(Edit difference data)
:::

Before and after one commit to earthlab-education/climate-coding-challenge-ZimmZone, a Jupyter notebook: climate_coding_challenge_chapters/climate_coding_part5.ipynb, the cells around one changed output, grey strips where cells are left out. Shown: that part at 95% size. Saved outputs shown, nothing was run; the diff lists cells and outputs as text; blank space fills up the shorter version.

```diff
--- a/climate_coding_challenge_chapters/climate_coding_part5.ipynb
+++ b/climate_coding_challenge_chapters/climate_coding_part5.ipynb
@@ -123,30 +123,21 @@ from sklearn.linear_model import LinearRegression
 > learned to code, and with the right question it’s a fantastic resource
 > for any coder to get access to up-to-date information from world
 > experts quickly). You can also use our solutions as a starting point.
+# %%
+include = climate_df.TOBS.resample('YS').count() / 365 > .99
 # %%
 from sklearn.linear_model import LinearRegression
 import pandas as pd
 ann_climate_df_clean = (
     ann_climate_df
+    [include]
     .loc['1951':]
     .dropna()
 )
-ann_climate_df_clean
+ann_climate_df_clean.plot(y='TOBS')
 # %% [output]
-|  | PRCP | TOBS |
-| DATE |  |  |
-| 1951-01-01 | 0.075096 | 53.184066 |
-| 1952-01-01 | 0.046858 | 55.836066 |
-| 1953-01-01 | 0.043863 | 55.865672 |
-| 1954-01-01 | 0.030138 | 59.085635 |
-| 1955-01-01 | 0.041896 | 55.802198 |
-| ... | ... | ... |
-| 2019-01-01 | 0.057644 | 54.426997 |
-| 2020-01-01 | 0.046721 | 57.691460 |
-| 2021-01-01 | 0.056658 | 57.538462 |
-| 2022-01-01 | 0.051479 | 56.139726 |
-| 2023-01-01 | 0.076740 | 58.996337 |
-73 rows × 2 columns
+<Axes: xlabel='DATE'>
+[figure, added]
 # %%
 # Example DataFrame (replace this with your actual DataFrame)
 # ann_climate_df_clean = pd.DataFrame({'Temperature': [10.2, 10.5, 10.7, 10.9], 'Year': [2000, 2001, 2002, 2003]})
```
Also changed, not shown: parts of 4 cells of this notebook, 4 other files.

:::

• AIM OF THE EXERCISE
I would like the records restated exactly, with every line intact.

• SOLUTION FOR THIS PROBLEM
Before and after one commit to earthlab-education/climate-coding-challenge-ZimmZone, a Jupyter notebook: climate_coding_challenge_chapters/climate_coding_part5.ipynb, the cells around one changed output, grey strips where cells are left out. Shown: that part at 95% size. Saved outputs shown, nothing was run; the diff lists cells and outputs as text; blank space fills up the shorter version.

```diff
--- a/climate_coding_challenge_chapters/climate_coding_part5.ipynb
+++ b/climate_coding_challenge_chapters/climate_coding_part5.ipynb
@@ -123,30 +123,21 @@ from sklearn.linear_model import LinearRegression
 > learned to code, and with the right question it’s a fantastic resource
 > for any coder to get access to up-to-date information from world
 > experts quickly). You can also use our solutions as a starting point.
+# %%
+include = climate_df.TOBS.resample('YS').count() / 365 > .99
 # %%
 from sklearn.linear_model import LinearRegression
 import pandas as pd
 ann_climate_df_clean = (
     ann_climate_df
+    [include]
     .loc['1951':]
     .dropna()
 )
-ann_climate_df_clean
+ann_climate_df_clean.plot(y='TOBS')
 # %% [output]
-|  | PRCP | TOBS |
-| DATE |  |  |
-| 1951-01-01 | 0.075096 | 53.184066 |
-| 1952-01-01 | 0.046858 | 55.836066 |
-| 1953-01-01 | 0.043863 | 55.865672 |
-| 1954-01-01 | 0.030138 | 59.085635 |
-| 1955-01-01 | 0.041896 | 55.802198 |
-| ... | ... | ... |
-| 2019-01-01 | 0.057644 | 54.426997 |
-| 2020-01-01 | 0.046721 | 57.691460 |
-| 2021-01-01 | 0.056658 | 57.538462 |
-| 2022-01-01 | 0.051479 | 56.139726 |
-| 2023-01-01 | 0.076740 | 58.996337 |
-73 rows × 2 columns
+<Axes: xlabel='DATE'>
+[figure, added]
 # %%
 # Example DataFrame (replace this with your actual DataFrame)
 # ann_climate_df_clean = pd.DataFrame({'Temperature': [10.2, 10.5, 10.7, 10.9], 'Year': [2000, 2001, 2002, 2003]})
```
Also changed, not shown: parts of 4 cells of this notebook, 4 other files.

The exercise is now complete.